The Police Service Commission has declared as genuine, the retirement letter issued to the Senate Committee Chairman on Navy, Senator Isah Misau.
The special panel set up by the commission found that the letter was issued by the department of recruitment and that it followed due process.
The Head, Press and Public Relations of the commission, Ikechukwu Ani, confirmed to our correspondent on Wednesday that Misau’s name was listed among 111 others who retired from the force in 2010.
Misau, who is engaged in a running battle with the police, had presented a retirement letter dated March 5,2014 signed by a retired official, Mrs. Garos Logam, on behalf of the Permanent Secretary, Police Service Commission.

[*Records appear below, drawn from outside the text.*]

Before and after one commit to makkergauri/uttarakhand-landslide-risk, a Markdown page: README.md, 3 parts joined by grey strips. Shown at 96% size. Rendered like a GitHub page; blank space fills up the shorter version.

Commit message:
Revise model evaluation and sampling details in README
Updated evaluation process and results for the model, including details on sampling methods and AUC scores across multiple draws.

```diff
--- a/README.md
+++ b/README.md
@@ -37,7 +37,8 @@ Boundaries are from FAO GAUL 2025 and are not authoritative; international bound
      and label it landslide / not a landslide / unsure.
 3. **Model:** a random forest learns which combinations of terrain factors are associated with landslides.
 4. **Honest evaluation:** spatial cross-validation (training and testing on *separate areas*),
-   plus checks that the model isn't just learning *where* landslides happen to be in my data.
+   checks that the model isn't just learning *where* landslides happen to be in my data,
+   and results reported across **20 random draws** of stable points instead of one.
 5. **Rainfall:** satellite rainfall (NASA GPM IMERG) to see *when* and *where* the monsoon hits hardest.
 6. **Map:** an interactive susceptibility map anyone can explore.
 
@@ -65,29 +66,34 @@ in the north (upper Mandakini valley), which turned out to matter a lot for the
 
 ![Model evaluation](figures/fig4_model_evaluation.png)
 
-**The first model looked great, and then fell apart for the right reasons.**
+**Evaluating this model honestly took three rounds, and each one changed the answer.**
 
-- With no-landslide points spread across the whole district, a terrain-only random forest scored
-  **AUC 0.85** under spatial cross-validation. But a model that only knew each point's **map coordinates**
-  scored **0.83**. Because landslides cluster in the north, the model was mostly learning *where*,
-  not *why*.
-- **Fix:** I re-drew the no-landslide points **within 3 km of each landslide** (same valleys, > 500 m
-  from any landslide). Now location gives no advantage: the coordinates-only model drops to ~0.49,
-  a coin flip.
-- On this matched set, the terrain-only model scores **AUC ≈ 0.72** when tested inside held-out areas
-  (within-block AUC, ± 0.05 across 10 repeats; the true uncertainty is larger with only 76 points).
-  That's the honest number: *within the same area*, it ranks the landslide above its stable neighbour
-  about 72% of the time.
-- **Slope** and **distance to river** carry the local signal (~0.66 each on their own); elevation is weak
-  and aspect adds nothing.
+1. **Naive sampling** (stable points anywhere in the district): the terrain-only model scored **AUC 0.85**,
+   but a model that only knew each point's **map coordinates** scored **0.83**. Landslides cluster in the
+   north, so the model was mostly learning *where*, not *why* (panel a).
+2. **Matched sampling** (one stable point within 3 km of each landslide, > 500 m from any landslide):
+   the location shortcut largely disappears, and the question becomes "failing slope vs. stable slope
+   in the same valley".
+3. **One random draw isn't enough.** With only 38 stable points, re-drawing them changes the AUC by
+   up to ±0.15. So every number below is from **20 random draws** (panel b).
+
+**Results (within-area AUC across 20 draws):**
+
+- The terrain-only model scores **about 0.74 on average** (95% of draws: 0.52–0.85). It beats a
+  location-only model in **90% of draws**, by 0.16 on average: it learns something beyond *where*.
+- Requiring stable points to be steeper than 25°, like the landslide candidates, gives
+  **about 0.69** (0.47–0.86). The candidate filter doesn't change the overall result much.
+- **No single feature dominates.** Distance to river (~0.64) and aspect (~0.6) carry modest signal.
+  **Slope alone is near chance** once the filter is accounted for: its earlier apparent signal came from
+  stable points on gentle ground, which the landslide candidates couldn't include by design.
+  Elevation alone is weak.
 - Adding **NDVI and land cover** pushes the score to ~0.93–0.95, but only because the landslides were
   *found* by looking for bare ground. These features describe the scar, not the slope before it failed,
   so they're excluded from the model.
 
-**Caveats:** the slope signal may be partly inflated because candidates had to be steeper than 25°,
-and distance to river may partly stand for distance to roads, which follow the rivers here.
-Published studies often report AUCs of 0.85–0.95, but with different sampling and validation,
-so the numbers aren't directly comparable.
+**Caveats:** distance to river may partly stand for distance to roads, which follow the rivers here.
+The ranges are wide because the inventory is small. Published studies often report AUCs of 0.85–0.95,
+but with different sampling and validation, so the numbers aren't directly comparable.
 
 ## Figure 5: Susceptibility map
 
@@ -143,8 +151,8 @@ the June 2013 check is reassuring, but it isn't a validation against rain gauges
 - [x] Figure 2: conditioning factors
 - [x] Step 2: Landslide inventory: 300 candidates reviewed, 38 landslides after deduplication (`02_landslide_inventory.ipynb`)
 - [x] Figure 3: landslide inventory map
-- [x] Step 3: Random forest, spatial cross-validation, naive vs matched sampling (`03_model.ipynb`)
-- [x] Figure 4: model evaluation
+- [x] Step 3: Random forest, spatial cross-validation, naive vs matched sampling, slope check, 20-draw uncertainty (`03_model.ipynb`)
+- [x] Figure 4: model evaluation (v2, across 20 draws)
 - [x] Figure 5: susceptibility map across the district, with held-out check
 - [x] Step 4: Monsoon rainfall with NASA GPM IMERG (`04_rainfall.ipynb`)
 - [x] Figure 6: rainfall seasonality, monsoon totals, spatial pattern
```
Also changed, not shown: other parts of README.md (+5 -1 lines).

His problem with the police started when he alleged that policemen paid bribes for special promotion.
The senator followed this with another allegation that the Inspector-General of Police, Ibrahim Idris, was pocketing N120bn annually as payment for special security services rendered by the police to corporate organisations and Very Important Persons.
Stung by these accusations, the police declared the ex-DSP a deserter, saying his retirement letter was forged.
The special panel headed by a retired Supreme Court justice, Justice Olufunlola Adekeye, had last week invited the senator for authentication of his document but he snubbed the summons.
Ani stated that the commission had found that Misau’s retirement letter was genuine, noting that it was issued following a recommendation from the force headquarters.
He said, “The letter was based on the recommendation from the force headquarters because they normally send recommendations on retiring police officers.
“So, the recommendation came and based on it, the commission issued a letter with reference number PSC/1034/Vol. 8/244 to Misau. We issued the letter and it followed due process.”
Findings revealed that Misau’s retirement was to take effect from December 1, 2010.
Our correspondent learnt that investigators found some discrepancies in the senator’s retirement letter, but sources in the commission explained that the alleged inconsistencies did not diminish the authenticity of the document.
It was learnt that Misau was number 16 on the list of 111 retiring police officers whose names were forwarded to the commission by the force headquarters for issuance of retirement letters.
A source explained, “The letter from the force headquarters got to the chairman’s office on February 28, 2014 and the same day, the files of all the concerned officers were moved to the department of recruitment which started processing the retirement letters with the files of the officers because they (files)must be checked to ensure that the retiring officers have no pending issues.”